Unresolved workplace conflict wastes time, increases stress, and negatively affects business outcomes. But conflict isn’t the problem, mismanagement is.
Leaders unintentionally mismanage conflict when they fall into patterns of what Marlene Chism calls “the Three As:” aggression, avoidance, and appeasing. “These coping mechanisms are ways human beings avoid the emotions that come with conflict, but in the end it’s all avoidance,” says Chism. In this book she shows how to fearlessly deal with conflict head-on by expanding your conflict capacity.
Conflict capacity is a combination of three elements. The foundation is the Inner Game—the leader’s self-awareness, values, discernment, and emotional integrity. The Outer Game is the skills, tools, and communication techniques built on that foundation. Finally, there’s Culture—the visible and invisible structures around you that can encourage or discourage conflict.
Chism offers exercises, examples, and expert guidance on developing all three elements. Leaders will discover techniques to increase leadership clarity, identify obstacles, and reduce resistance. They’ll develop powerful skills for dealing with high-conflict people and for initiating, engaging in, and staying with difficult conversations.

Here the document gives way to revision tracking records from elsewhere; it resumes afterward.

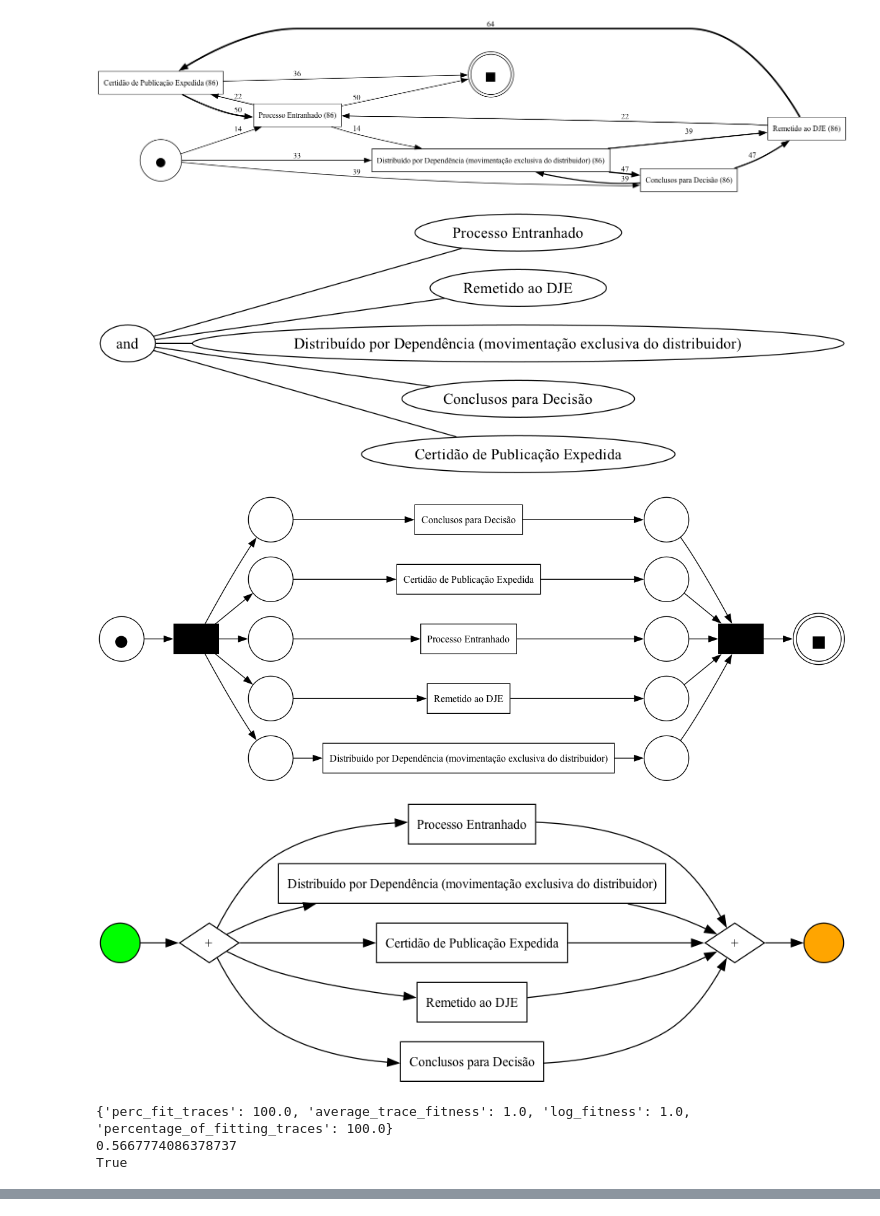
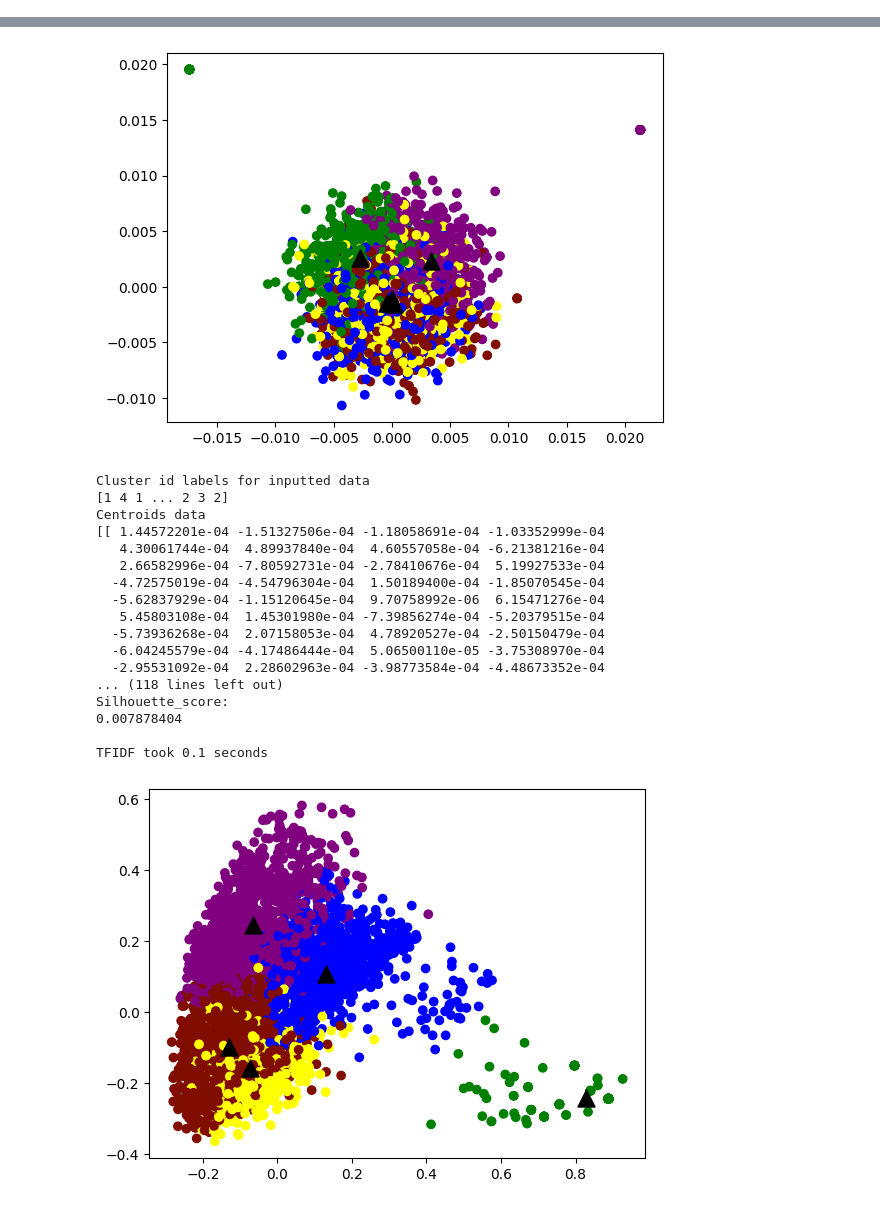
Before and after one commit to eduprivate/process_mining, a Jupyter notebook: pm4py_trace_clustering_juris.ipynb, the cells around one changed output, grey strips where cells are left out. Drawn from its saved outputs; the diff is of its cells as text; code cells hidden in the pictures.

Commit message:
add two methods of encoding, clusterize and plot space to compare

```diff
--- a/pm4py_trace_clustering_juris.ipynb
+++ b/pm4py_trace_clustering_juris.ipynb
@@ -68,24 +115,13 @@ bpmn_diagram = pm4py.convert_to_bpmn(petri_net, initial_marking, final_marking)
-# %%
-# the discovered process models are shown on the screen as .svg images
-pm4py.view_dfg(dfg, start_activities, end_activities, format='png')
-pm4py.view_process_tree(process_tree , format='png')
-pm4py.view_petri_net(petri_net, initial_marking, final_marking, format='png')
-pm4py.view_bpmn(bpmn_diagram, format='png')
-# %% [output]
-[figure, removed]
-[figure, removed]
-[figure, removed]
-[figure, removed]
-# %%
-# we compare the original log versus the discovered model
-fitness = pm4py.fitness_token_based_replay(filtered_log, petri_net, initial_marking, final_marking)
-precision = pm4py.precision_token_based_replay(filtered_log, petri_net, initial_marking, final_marking)
-print(fitness) # 0.984
-print(precision) # 0.758
-# we check if the discovered model is a sound workflow net
-is_sound_wfnet = pm4py.check_soundness(petri_net, initial_marking, final_marking)[0]
-print(is_sound_wfnet) # True
-# %% [output]
-{'perc_fit_traces': 100.0, 'average_trace_fitness': 1.0, 'log_fitness': 1.0, 'percentage_of_fitting_traces': 100.0}
-0.5667774086378737
-True
+# %%
+config = {
+  "vector_size": 100
+}
+
+encoding1 = run_doc2vec(config, event_log)
+#print(encoding)
+create_cluster(encoding1)
+
+encoding2 = run_tfidf(config, event_log)
+#print(encoding2)
+create_cluster(encoding2)
+# %% [output]
@@ -91,0 +129,19 @@ True
+[figure, added]
+Cluster id labels for inputted data
+[1 4 1 ... 2 3 2]
+Centroids data
+[[ 1.44572201e-04 -1.51327506e-04 -1.18058691e-04 -1.03352999e-04
+   4.30061744e-04  4.89937840e-04  4.60557058e-04 -6.21381216e-04
+   2.66582996e-04 -7.80592731e-04 -2.78410676e-04  5.19927533e-04
+  -4.72575019e-04 -4.54796304e-04  1.50189400e-04 -1.85070545e-04
+  -5.62837929e-04 -1.15120645e-04  9.70758992e-06  6.15471276e-04
+   5.45803108e-04  1.45301980e-04 -7.39856274e-04 -5.20379515e-04
+  -5.73936268e-04  2.07158053e-04  4.78920527e-04 -2.50150479e-04
+  -6.04245579e-04 -4.17486444e-04  5.06500110e-05 -3.75308970e-04
+  -2.95531092e-04  2.28602963e-04 -3.98773584e-04 -4.48673352e-04
+... (118 lines left out)
+Silhouette_score:
+0.007878404
+
+TFIDF took 0.1 seconds
+[figure, added]
```
Also changed, not shown: parts of 9 cells of this notebook, 4 other files.
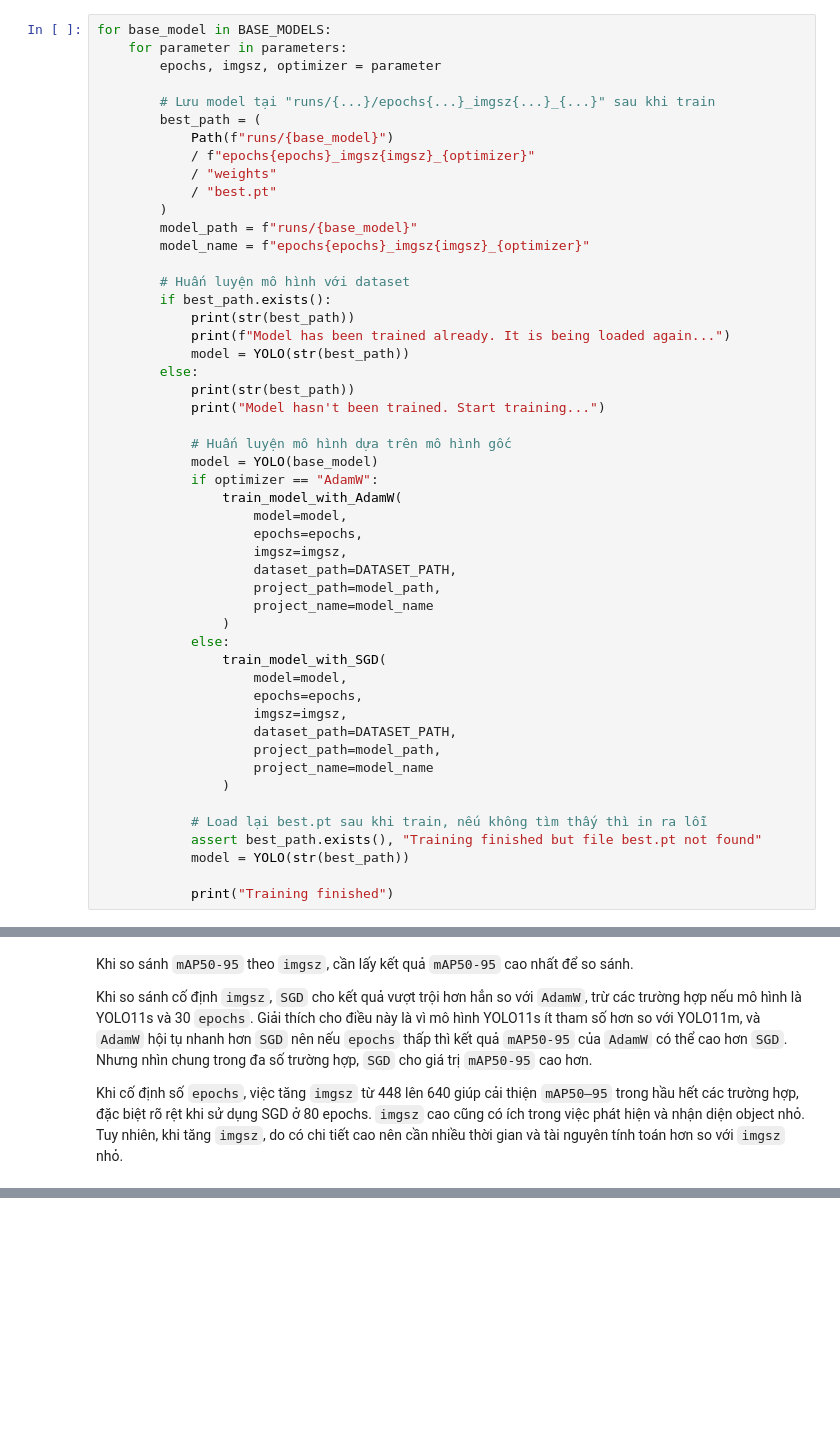
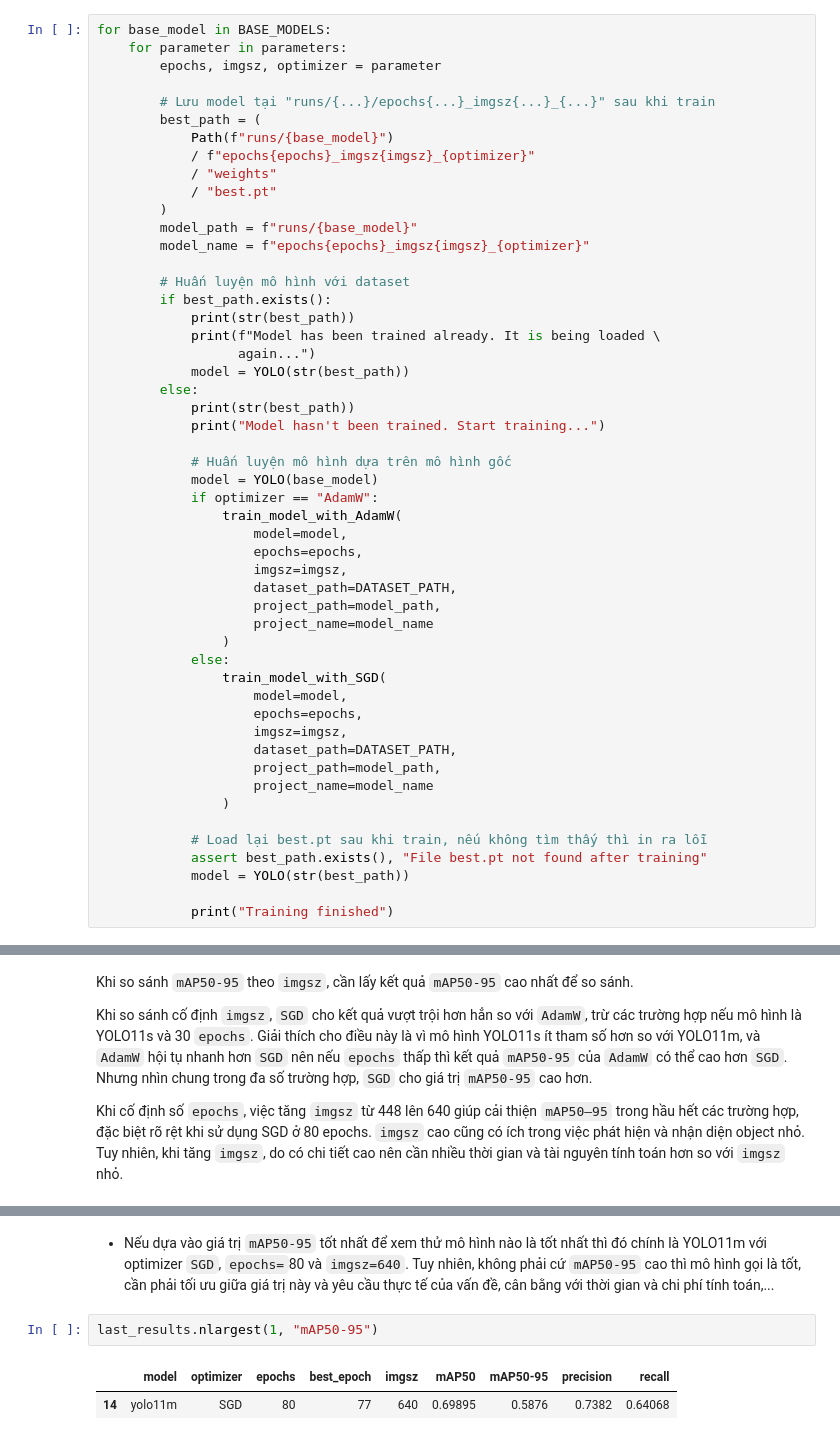
Before and after one commit to iam-BUDDYY/using-deep-learning-to-classify-animal-and-human-images, a Jupyter notebook: PROJECT REPORT.ipynb, the cells around one changed output, grey strips where cells are left out. Drawn from its saved outputs; the diff is of its cells as text; blank space fills up the shorter version.

```diff
--- a/PROJECT REPORT.ipynb
+++ b/PROJECT REPORT.ipynb
@@ -607,7 +683,8 @@ for base_model in BASE_MODELS:
         # Huấn luyện mô hình với dataset
         if best_path.exists():
             print(str(best_path))
-            print(f"Model has been trained already. It is being loaded again...")
+            print(f"Model has been trained already. It is being loaded \
+                  again...")
             model = YOLO(str(best_path))
         else:
             print(str(best_path))
@@ -635,7 +712,7 @@ for base_model in BASE_MODELS:
                 )
 
             # Load lại best.pt sau khi train, nếu không tìm thấy thì in ra lỗi
-            assert best_path.exists(), "Training finished but file best.pt not found"
+            assert best_path.exists(), "File best.pt not found after training"
             model = YOLO(str(best_path))
 
             print("Training finished")
@@ -953,0 +1055,7 @@ Khi cố định số `epochs`, việc tăng `imgsz` từ 448 lên 640 giúp c
+# %% [markdown]
+- Nếu dựa vào giá trị `mAP50-95` tốt nhất để xem thử mô hình nào là tốt nhất thì đó chính là YOLO11m với optimizer `SGD`, `epochs=`80 và `imgsz=640`. Tuy nhiên, không phải cứ `mAP50-95` cao thì mô hình gọi là tốt, cần phải tối ưu giữa giá trị này và yêu cầu thực tế của vấn đề, cân bằng với thời gian và chi phí tính toán,...
+# %%
+last_results.nlargest(1, "mAP50-95")
+# %% [output]
+|  | model | optimizer | epochs | best_epoch | imgsz | mAP50 | mAP50-95 | precision | recall |
+| 14 | yolo11m | SGD | 80 | 77 | 640 | 0.69895 | 0.5876 | 0.7382 | 0.64068 |
```
Also changed, not shown: parts of 21 cells of this notebook, 1 other file.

Readers will learn that when they see conflict as a teacher, courageously face it, and continually work on transforming themselves, they can get the resolution they are seeking. They can change minds.
|Product dimensions:||6.00(w) x 8.90(h) x 0.70(d)|
About the Author
Table of Contents
Introduction: Conflict Is Not the Problem 1
Leaders have an opportunity to be a channel for chaos or a catalyst for clarity.
1 Conflict Capacity: Comfort Is Not a Requirement 17
Skills development that doesn't lead to embodiment is just a notch above entertainment.
2 Identity: The Price of Being Too Nice 39
The story that's been resolved no longer needs to be told.
3 Leadership Clarity: Staying the Course 59
Leadership identity is about how you see yourself, and leadership clarity is about how you see the situation.
4 Emotional Integrity: Anger Is Not the Truth 79
Think of blame as a shortcut for avoiding responsibility.
5 Environmental Impact: Structure Determines Behavior 101
Our perceptions and interpretations create structures of knowing.
6 Resistance Training: Working with High-Conflict People 119
Disruptive people will continue to be disruptive as long as no one has the courage to confront them.
7 Skills: A Blueprint for Difficult Conversations 141
The answers will come through the conversation, not before the conversation.
8 Responsibility: The Recognition of Choice 167
When you find your choice, you find your power.
Conclusion: It's Worth It 187
Study Guide and Book Club Facilitation 189
About the Author 207